The world changed in early 2020; for better or worse, who knows for sure. For business leaders, COVID was just another challenge in a never ending list of challenges to overcome, risks to manage and opportunities to leverage. For employees who were able to work from home (WFH), the first year was a difficult time adjusting to the new world of work. Thank goodness for the technology that enabled WFH and for the people who set up literally millions of home offices across the globe.
In hindsight, it’s fair to say that, for employees, COVID’s silver lining was the advent of hybrid working; less travel time, more time with family and greater flexibility around when and where work is completed. For people leaders and managers, however, hybrid working creates a conundrum. How do they ensure that all of these positives for employees translate into positives for the business – or at least not negatives such a less peer to peer collaboration, reduced trust with managers or customers or declining revenue and profit?

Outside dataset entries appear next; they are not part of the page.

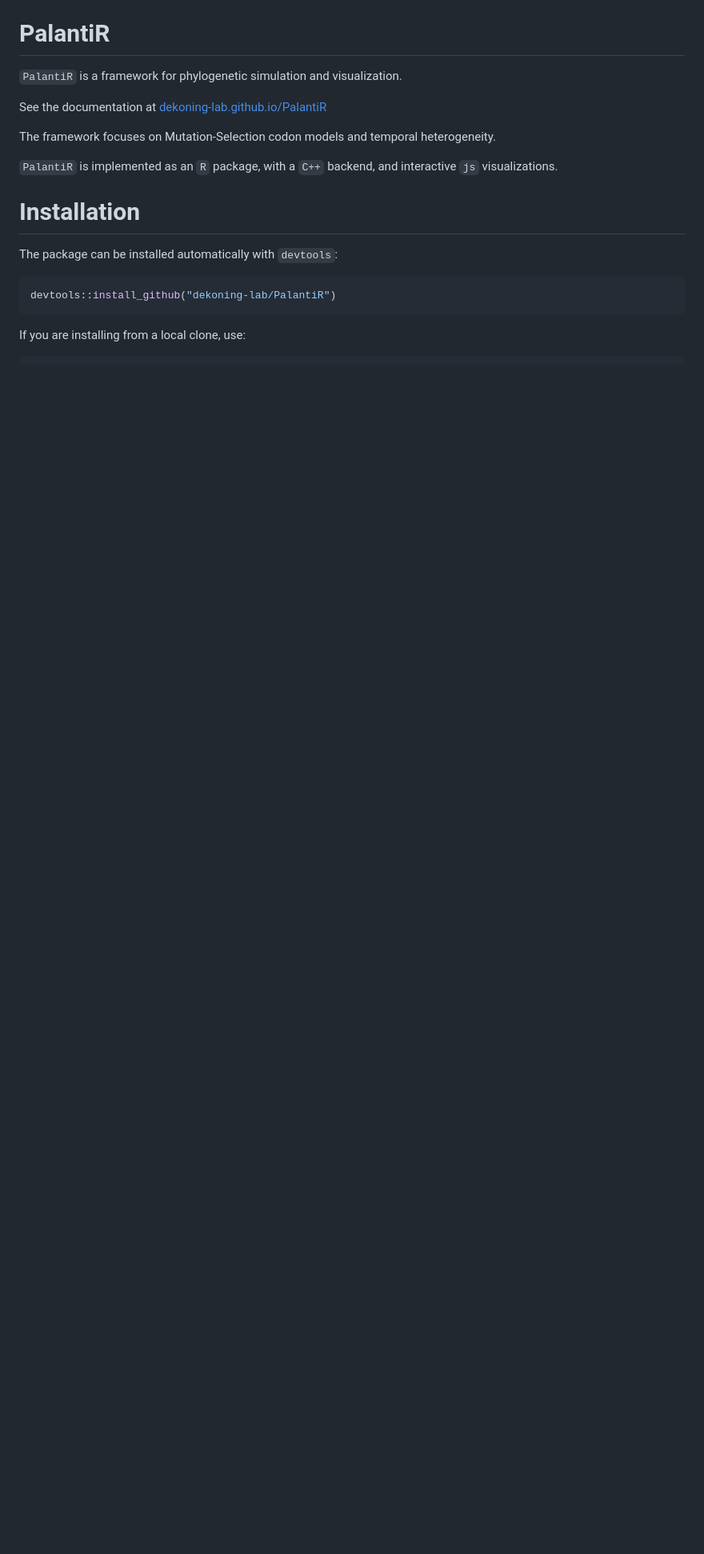
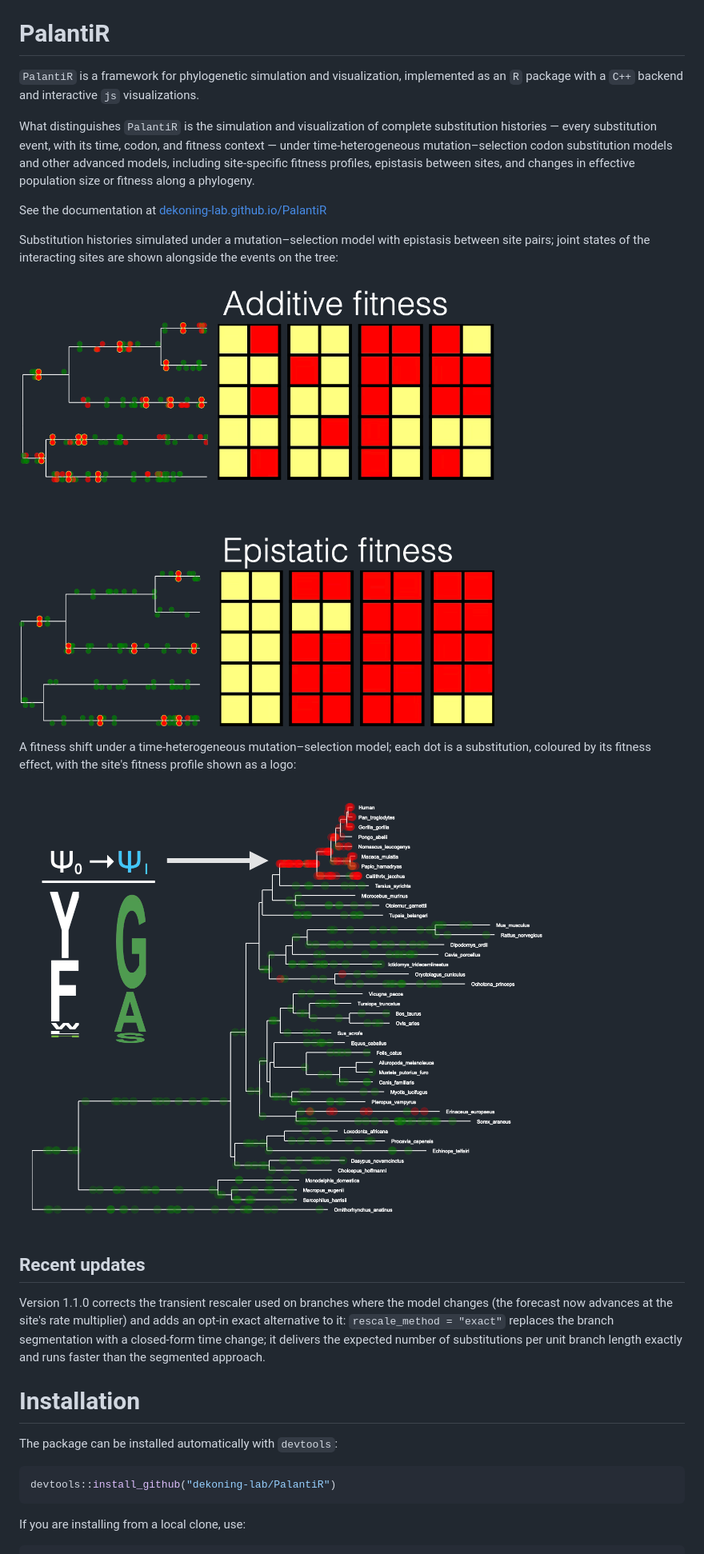
Before and after one commit to dekoning-lab/PalantiR, a Markdown page: README.md, the part around the change printed below. Shown: that part at 80% size. GitHub-like rendering; pictures changed too: docs/img/fitness-shift.png (added), docs/img/mutsel-epi.png (added); blank space fills up the shorter version.

Commit message:
Refresh README: headline image, model illustrations, and scope statement
Adds the palantir.png headline image and two illustrations produced with
PalantiR (substitution histories under a mutation-selection model with
epistasis; a fitness shift under a time-heterogeneous mutation-selection
model), states what distinguishes the package (simulation and visualization
of complete substitution histories under time-heterogeneous
mutation-selection codon models and other advanced models), notes the 1.1.0
rescaler correction and the opt-in exact time-change method, and fixes
typos in the installation instructions.

```diff
--- a/README.md
+++ b/README.md
@@ -1,12 +5,39 @@
 # PalantiR
 
-`PalantiR` is a framework for phylogenetic simulation and visualization.
+`PalantiR` is a framework for phylogenetic simulation and visualization,
+implemented as an `R` package with a `C++` backend and interactive `js`
+visualizations.
 
-See the documentation at [dekoning-lab.github.io/PalantiR](https://dekoning-lab.github.io/PalantiR)
+What distinguishes `PalantiR` is the simulation and visualization of complete
+substitution histories — every substitution event, with its time, codon, and
+fitness context — under time-heterogeneous mutation–selection codon
+substitution models and other advanced models, including site-specific fitness
+profiles, epistasis between sites, and changes in effective population size or
+fitness along a phylogeny.
 
-The framework focuses on Mutation-Selection codon models and temporal heterogeneity.
+See the documentation at
+[dekoning-lab.github.io/PalantiR](https://dekoning-lab.github.io/PalantiR)
 
-`PalantiR` is implemented as an `R` package, with a `C++` backend, and interactive `js` visualizations.
+Substitution histories simulated under a mutation–selection model with
+epistasis between site pairs; joint states of the interacting sites are shown
+alongside the events on the tree:
+
+![Mutation-selection model with epistasis](docs/img/mutsel-epi.png)
+
+A fitness shift under a time-heterogeneous mutation–selection model; each dot
+is a substitution, coloured by its fitness effect, with the site's fitness
+profile shown as a logo:
+
+![Fitness shift under a time-heterogeneous mutation-selection model](docs/img/fitness-shift.png)
+
+## Recent updates
+
+Version 1.1.0 corrects the transient rescaler used on branches where the model
+changes (the forecast now advances at the site's rate multiplier) and adds an
+opt-in exact alternative to it: `rescale_method = "exact"` replaces the branch
+segmentation with a closed-form time change; it delivers the expected number
+of substitutions per unit branch length exactly and runs faster than the
+segmented approach.
 
 # Installation
 
```
Also changed, not shown: other parts of README.md (+8 -4 lines), 1 other file.
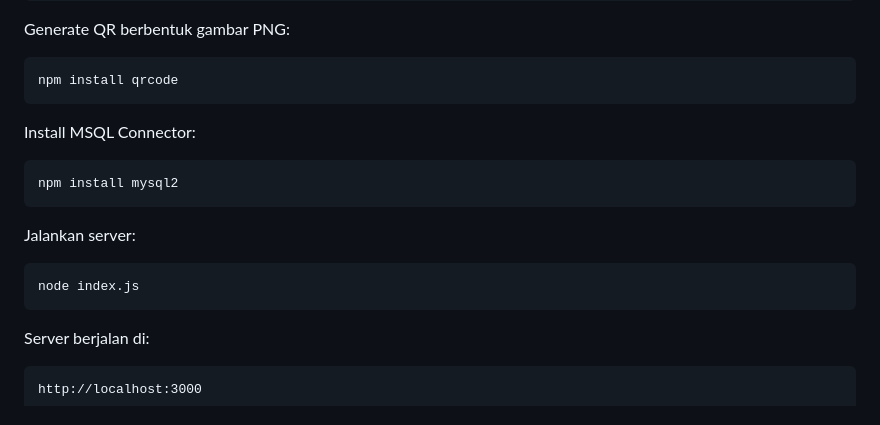
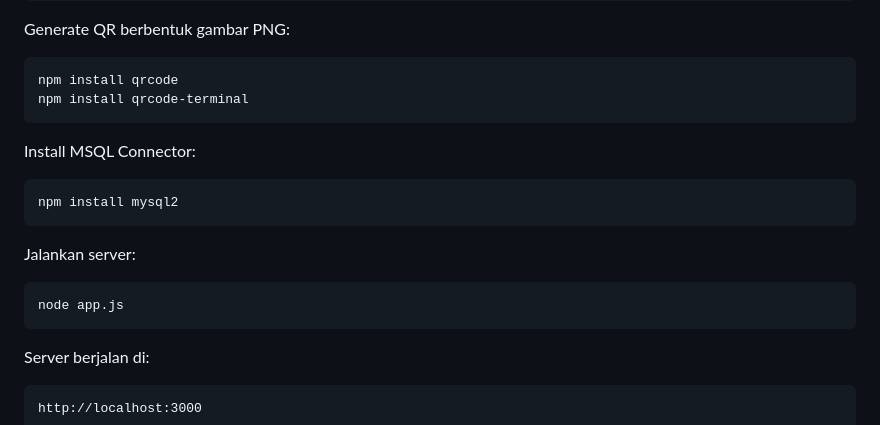
Before and after one commit to muhammadroyyan11/wa-api-wwebjs, a Markdown page: README.md, the part around the change. Rendered like a GitHub page.

````diff
--- a/README.md
+++ b/README.md
@@ -46,6 +46,7 @@ Generate QR berbentuk gambar PNG:
 
 ``` bash
 npm install qrcode
+npm install qrcode-terminal
 ```
 
 Install MSQL Connector:
@@ -57,7 +58,7 @@ npm install mysql2
 Jalankan server:
 
 ``` bash
-node index.js
+node app.js
 ```
 
 Server berjalan di:
````
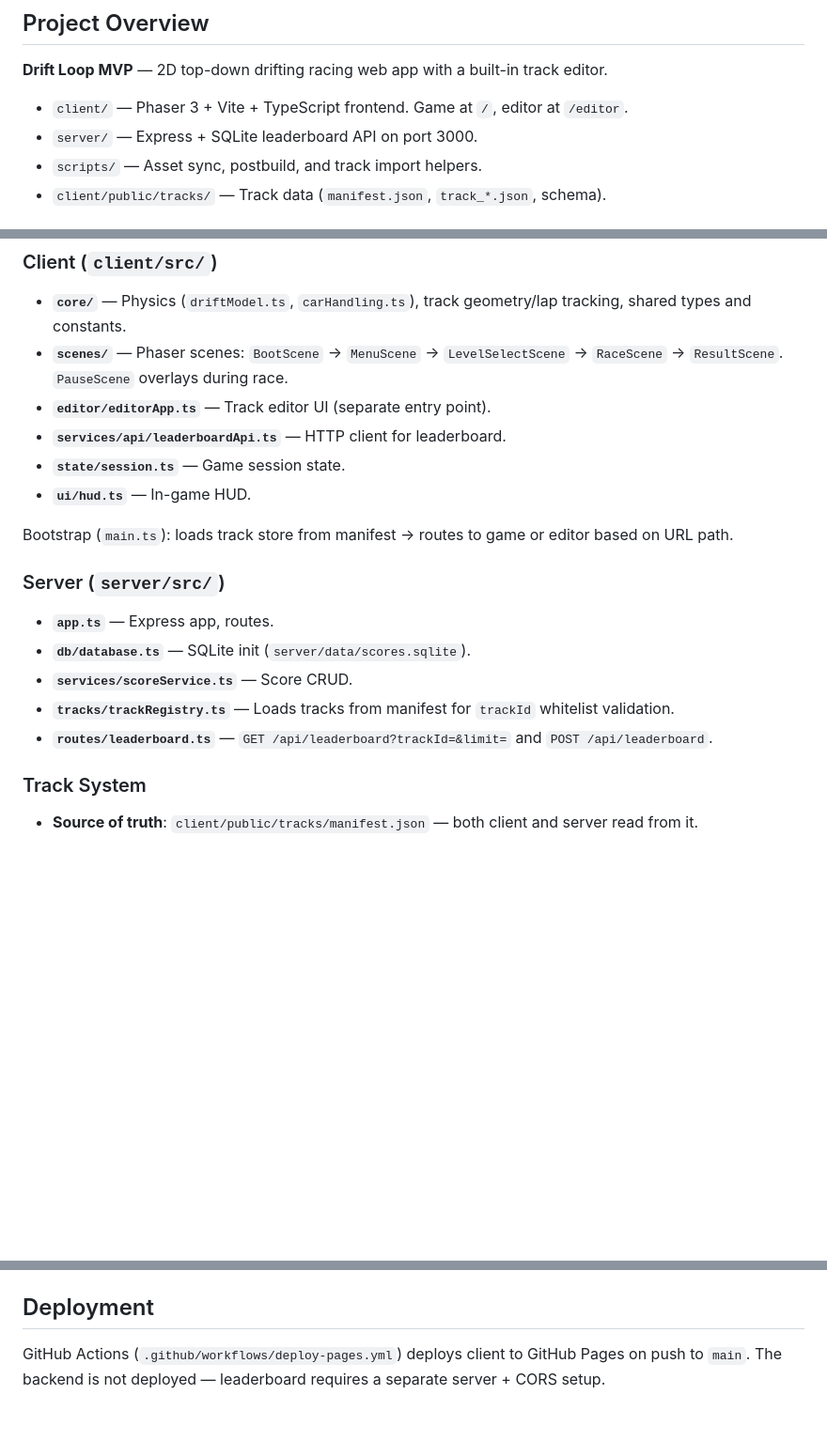
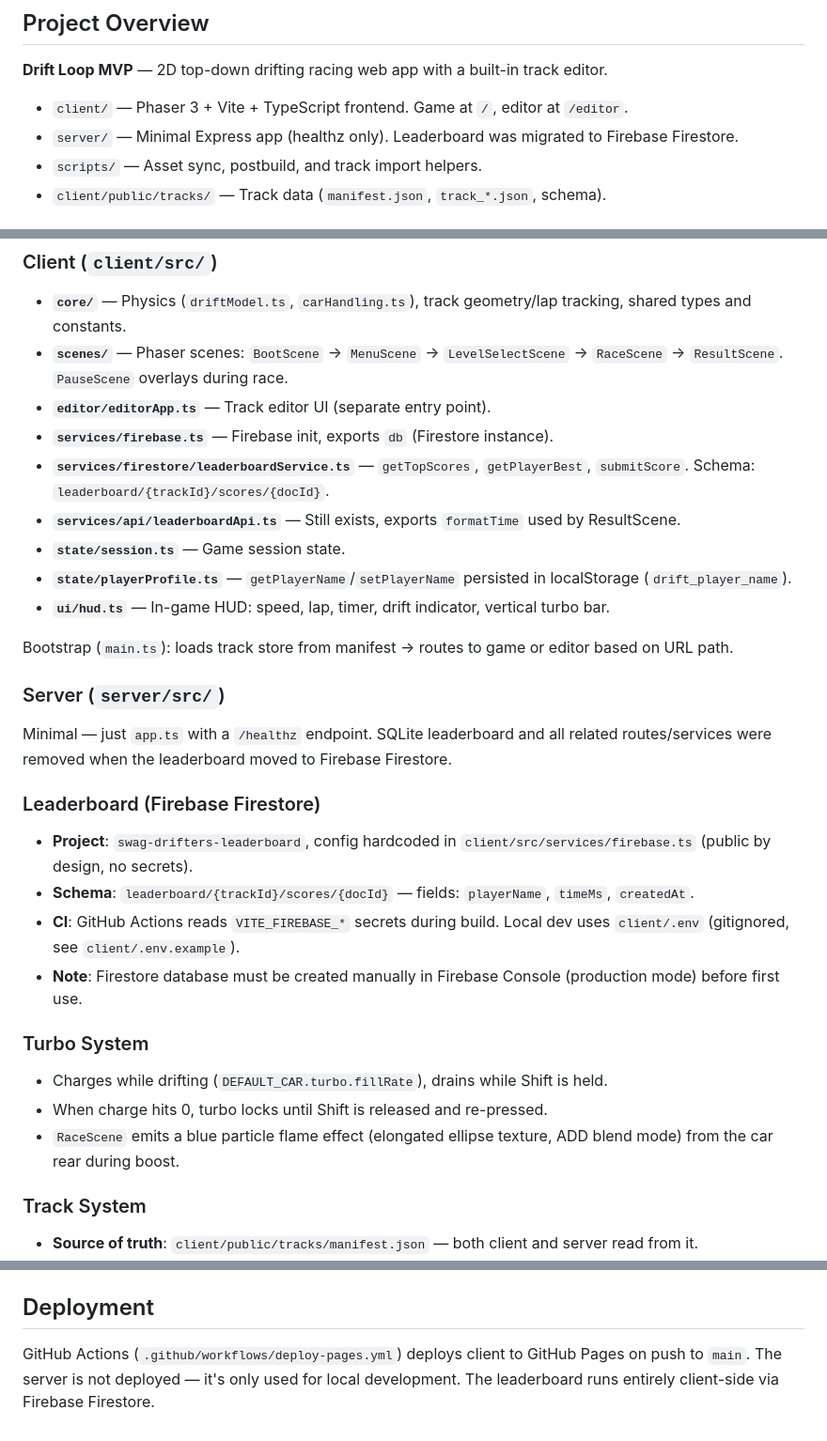
Before and after one commit to yaedinorog/Swag_drifters, a Markdown page: CLAUDE.md, 3 parts joined by grey strips. Shown at 94% size. GitHub-like rendering; blank space fills up the shorter version.

Commit message:
Update CLAUDE.md: reflect Firebase leaderboard, turbo system, server status
Co-Authored-By: Claude Sonnet 4.6 <noreply@anthropic.com>

```diff
--- a/CLAUDE.md
+++ b/CLAUDE.md
@@ -7,7 +7,7 @@ This file provides guidance to Claude Code (claude.ai/code) when working with co
 **Drift Loop MVP** — 2D top-down drifting racing web app with a built-in track editor.
 
 - `client/` — Phaser 3 + Vite + TypeScript frontend. Game at `/`, editor at `/editor`.
-- `server/` — Express + SQLite leaderboard API on port 3000.
+- `server/` — Minimal Express app (healthz only). Leaderboard was migrated to Firebase Firestore.
 - `scripts/` — Asset sync, postbuild, and track import helpers.
 - `client/public/tracks/` — Track data (`manifest.json`, `track_*.json`, schema).
 
@@ -33,18 +33,28 @@ URLs: game `http://localhost:5173/`, editor `http://localhost:5173/editor`, API
 - **`core/`** — Physics (`driftModel.ts`, `carHandling.ts`), track geometry/lap tracking, shared types and constants.
 - **`scenes/`** — Phaser scenes: `BootScene` → `MenuScene` → `LevelSelectScene` → `RaceScene` → `ResultScene`. `PauseScene` overlays during race.
 - **`editor/editorApp.ts`** — Track editor UI (separate entry point).
-- **`services/api/leaderboardApi.ts`** — HTTP client for leaderboard.
+- **`services/firebase.ts`** — Firebase init, exports `db` (Firestore instance).
+- **`services/firestore/leaderboardService.ts`** — `getTopScores`, `getPlayerBest`, `submitScore`. Schema: `leaderboard/{trackId}/scores/{docId}`.
+- **`services/api/leaderboardApi.ts`** — Still exists, exports `formatTime` used by ResultScene.
 - **`state/session.ts`** — Game session state.
-- **`ui/hud.ts`** — In-game HUD.
+- **`state/playerProfile.ts`** — `getPlayerName`/`setPlayerName` persisted in localStorage (`drift_player_name`).
+- **`ui/hud.ts`** — In-game HUD: speed, lap, timer, drift indicator, vertical turbo bar.
 
 Bootstrap (`main.ts`): loads track store from manifest → routes to game or editor based on URL path.
 
 ### Server (`server/src/`)
-- **`app.ts`** — Express app, routes.
-- **`db/database.ts`** — SQLite init (`server/data/scores.sqlite`).
-- **`services/scoreService.ts`** — Score CRUD.
-- **`tracks/trackRegistry.ts`** — Loads tracks from manifest for `trackId` whitelist validation.
-- **`routes/leaderboard.ts`** — `GET /api/leaderboard?trackId=&limit=` and `POST /api/leaderboard`.
+Minimal — just `app.ts` with a `/healthz` endpoint. SQLite leaderboard and all related routes/services were removed when the leaderboard moved to Firebase Firestore.
+
+### Leaderboard (Firebase Firestore)
+- **Project**: `swag-drifters-leaderboard`, config hardcoded in `client/src/services/firebase.ts` (public by design, no secrets).
+- **Schema**: `leaderboard/{trackId}/scores/{docId}` — fields: `playerName`, `timeMs`, `createdAt`.
+- **CI**: GitHub Actions reads `VITE_FIREBASE_*` secrets during build. Local dev uses `client/.env` (gitignored, see `client/.env.example`).
+- **Note**: Firestore database must be created manually in Firebase Console (production mode) before first use.
+
+### Turbo System
+- Charges while drifting (`DEFAULT_CAR.turbo.fillRate`), drains while Shift is held.
+- When charge hits 0, turbo locks until Shift is released and re-pressed.
+- `RaceScene` emits a blue particle flame effect (elongated ellipse texture, ADD blend mode) from the car rear during boost.
 
 ### Track System
 - **Source of truth**: `client/public/tracks/manifest.json` — both client and server read from it.
@@ -60,4 +70,4 @@ Bootstrap (`main.ts`): loads track store from manifest → routes to game or edi
 
 ## Deployment
 
-GitHub Actions (`.github/workflows/deploy-pages.yml`) deploys client to GitHub Pages on push to `main`. The backend is not deployed — leaderboard requires a separate server + CORS setup.
+GitHub Actions (`.github/workflows/deploy-pages.yml`) deploys client to GitHub Pages on push to `main`. The server is not deployed — it's only used for local development. The leaderboard runs entirely client-side via Firebase Firestore.
```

Perhaps the novelty will wear off for employees and they will return to the office soon. Maybe a lack of productivity while working from home will create a situation where WFH is seen as unviable for certain roles, companies or industries. Or perhaps managers and people leaders will encourage or direct employees to return to the office because culture/business indicators are dropping. Only time will tell.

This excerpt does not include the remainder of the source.